INPUT section start

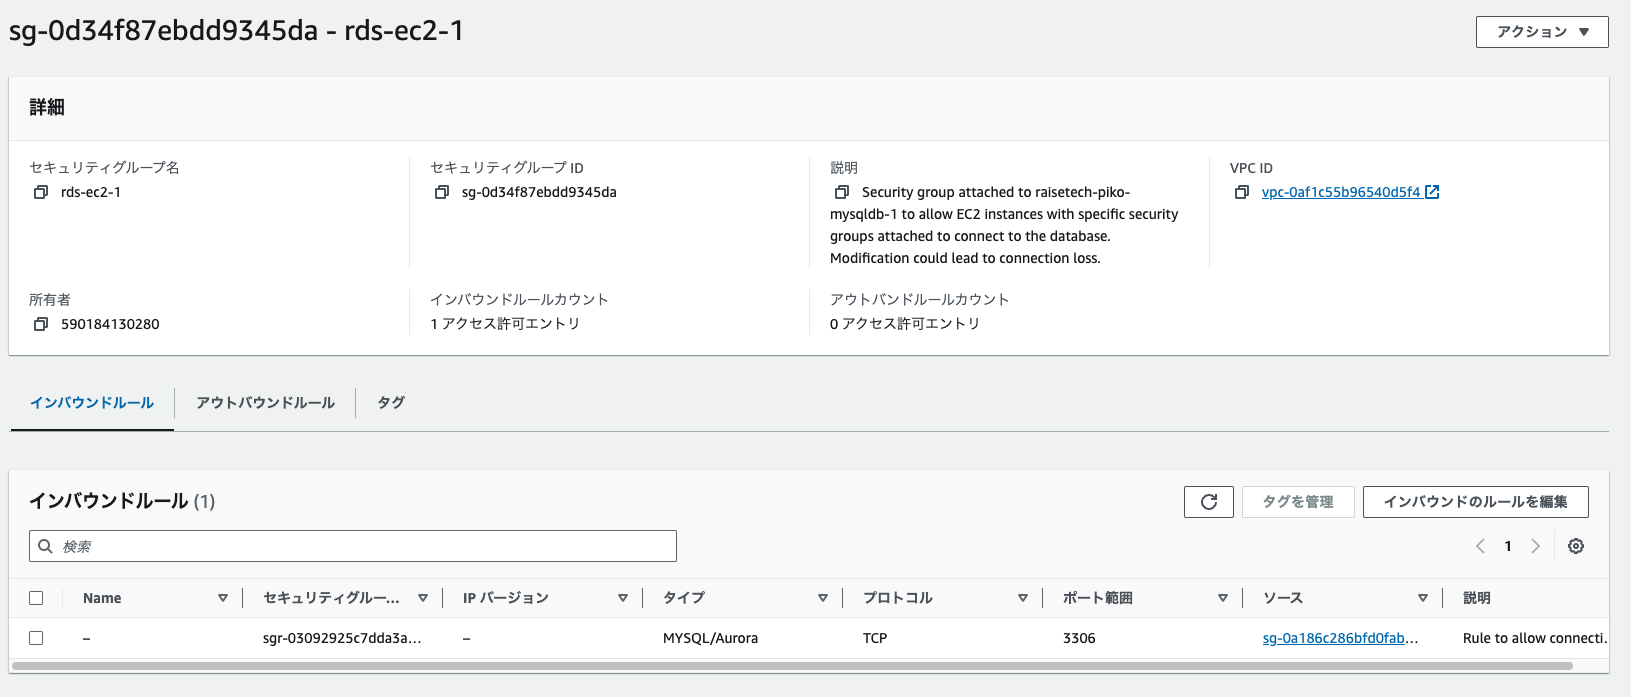
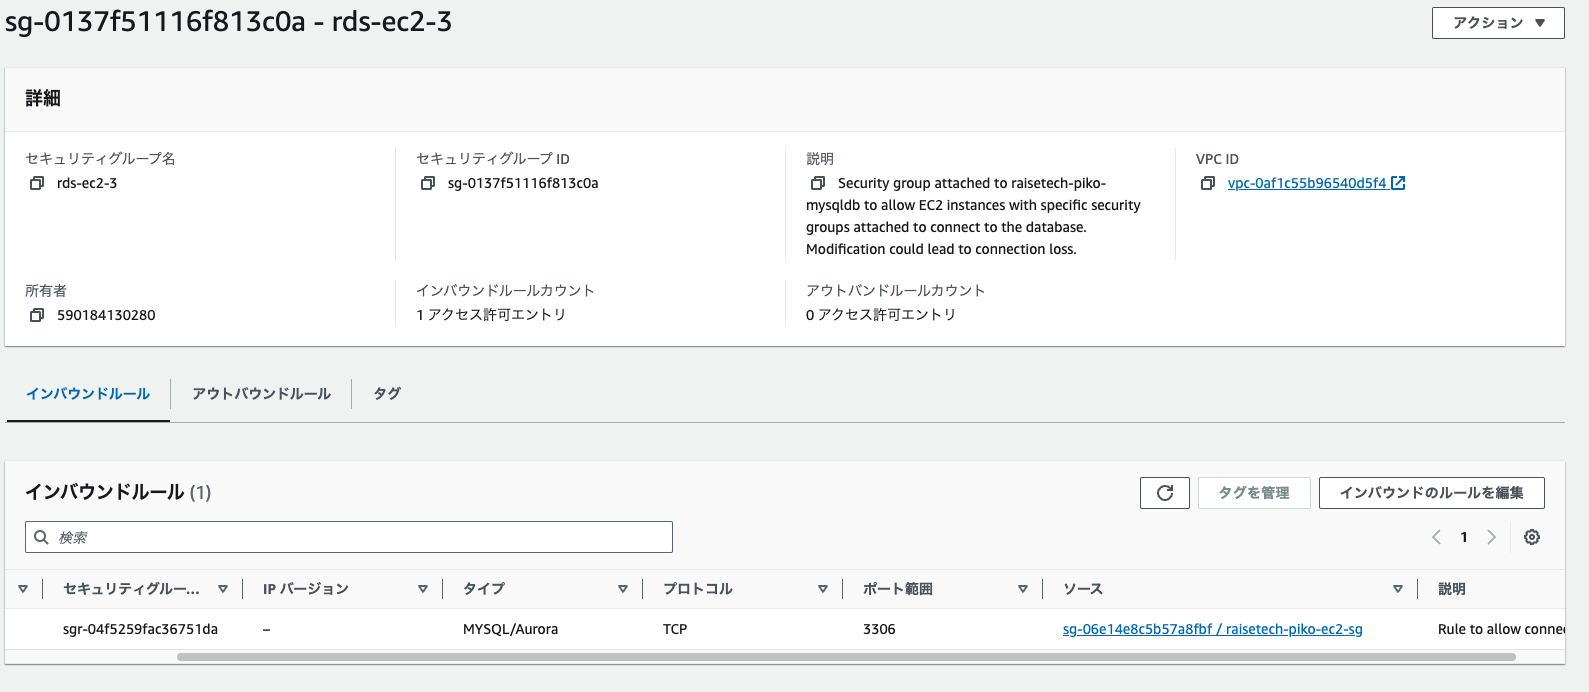
modify lecture04.md and images

diff --git a/lecture04.md b/lecture04.md
@@ -17,14 +17,17 @@
 ### EC2  
 - リソース詳細  
   - インバウンドは22番ポートのSSHで、2環境のローカル端末からの通信のみを許可  
-  - アウトバウンドは将来的な拡張性を踏まえて全ルール許可としている。またMySQLへの接続のための設定も追加する。（ec2-rds-xを削除するとec2からMysqlへの接続がタイムアウトしたため）  
+  - アウトバウンドは将来的な拡張性を踏まえて全ルール許可としている。  
   - VPCは上記で作成したものを利用  
   ![04-02-01](/images/04/04-02-01_ec2-overview.png)  
   ![04-02-02](/images/04/04-02-02_ec2-security.png)  
   ![04-02-03](/images/04/04-02-03_ec2-networking.png)  
 - セキュリティグループ  
-  - EC2→RDSのアウトバウンド  
-  ![04-02-04](/images/04/04-02-04_sg-ec2tords-out.png)  
+  - インバウンド  
+  ![04-02-04](/images/04/04-02-04_sg-ec2-in.png)  
+    - アウトバウンド  
+  ![04-02-05](/images/04/04-02-05_sg-ec2-out.png)  
+
 ### RDS  
 - リソース詳細  
   - インバウンドでEC2からの通信を許可する  
@@ -34,7 +37,7 @@
   - private-1c: subnet-05554277601c5401c
   ![04-03-02](/images/04/04-03-02_rds-subnetgroup.png)  
 - セキュリティグループ  
-  - RDSからEC2のインバウンド  
+  - RDSからEC2のインバウンド(ソースをEC2のSGに設定)  
   ![04-03-05](/images/04/04-03-03_sg-rdstoec2-in.png)  
 ## 課題3 EC2からRDSへ接続  
 - ターミナル履歴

INPUT section end

Take the line containing "- インバウンドでEC2からの通信を許可する" as the start and the last line of the data as the end, and reproduce that range exactly.

• **OUTPUT OF THE EXERCISE**
   - インバウンドでEC2からの通信を許可する  
@@ -34,7 +37,7 @@
   - private-1c: subnet-05554277601c5401c
   ![04-03-02](/images/04/04-03-02_rds-subnetgroup.png)  
 - セキュリティグループ  
-  - RDSからEC2のインバウンド  
+  - RDSからEC2のインバウンド(ソースをEC2のSGに設定)  
   ![04-03-05](/images/04/04-03-03_sg-rdstoec2-in.png)  
 ## 課題3 EC2からRDSへ接続  
 - ターミナル履歴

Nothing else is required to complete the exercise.